§ **Brief**
Which lines of the records below contain the string "form"? Report each of them.

§ **Given data**

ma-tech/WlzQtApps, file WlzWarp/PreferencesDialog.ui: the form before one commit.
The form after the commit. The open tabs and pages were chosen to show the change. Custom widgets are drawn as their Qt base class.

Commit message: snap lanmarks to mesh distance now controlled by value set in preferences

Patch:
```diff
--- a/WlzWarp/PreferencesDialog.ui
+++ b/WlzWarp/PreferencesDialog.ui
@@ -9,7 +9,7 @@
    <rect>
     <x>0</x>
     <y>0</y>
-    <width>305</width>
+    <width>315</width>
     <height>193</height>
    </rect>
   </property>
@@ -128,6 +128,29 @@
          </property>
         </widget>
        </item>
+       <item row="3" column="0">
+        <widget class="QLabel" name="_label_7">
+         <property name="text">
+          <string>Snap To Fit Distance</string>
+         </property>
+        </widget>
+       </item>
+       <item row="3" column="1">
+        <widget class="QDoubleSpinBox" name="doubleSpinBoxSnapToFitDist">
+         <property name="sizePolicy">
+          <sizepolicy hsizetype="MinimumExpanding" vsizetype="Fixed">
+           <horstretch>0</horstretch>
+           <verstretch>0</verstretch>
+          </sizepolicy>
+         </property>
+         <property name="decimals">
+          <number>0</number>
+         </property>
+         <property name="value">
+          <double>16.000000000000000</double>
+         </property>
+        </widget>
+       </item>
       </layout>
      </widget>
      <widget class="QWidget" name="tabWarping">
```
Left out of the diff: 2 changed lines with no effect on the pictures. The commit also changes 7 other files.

§ **Result of this task**
ma-tech/WlzQtApps, file WlzWarp/PreferencesDialog.ui: the form before one commit.
The form after the commit. The open tabs and pages were chosen to show the change. Custom widgets are drawn as their Qt base class.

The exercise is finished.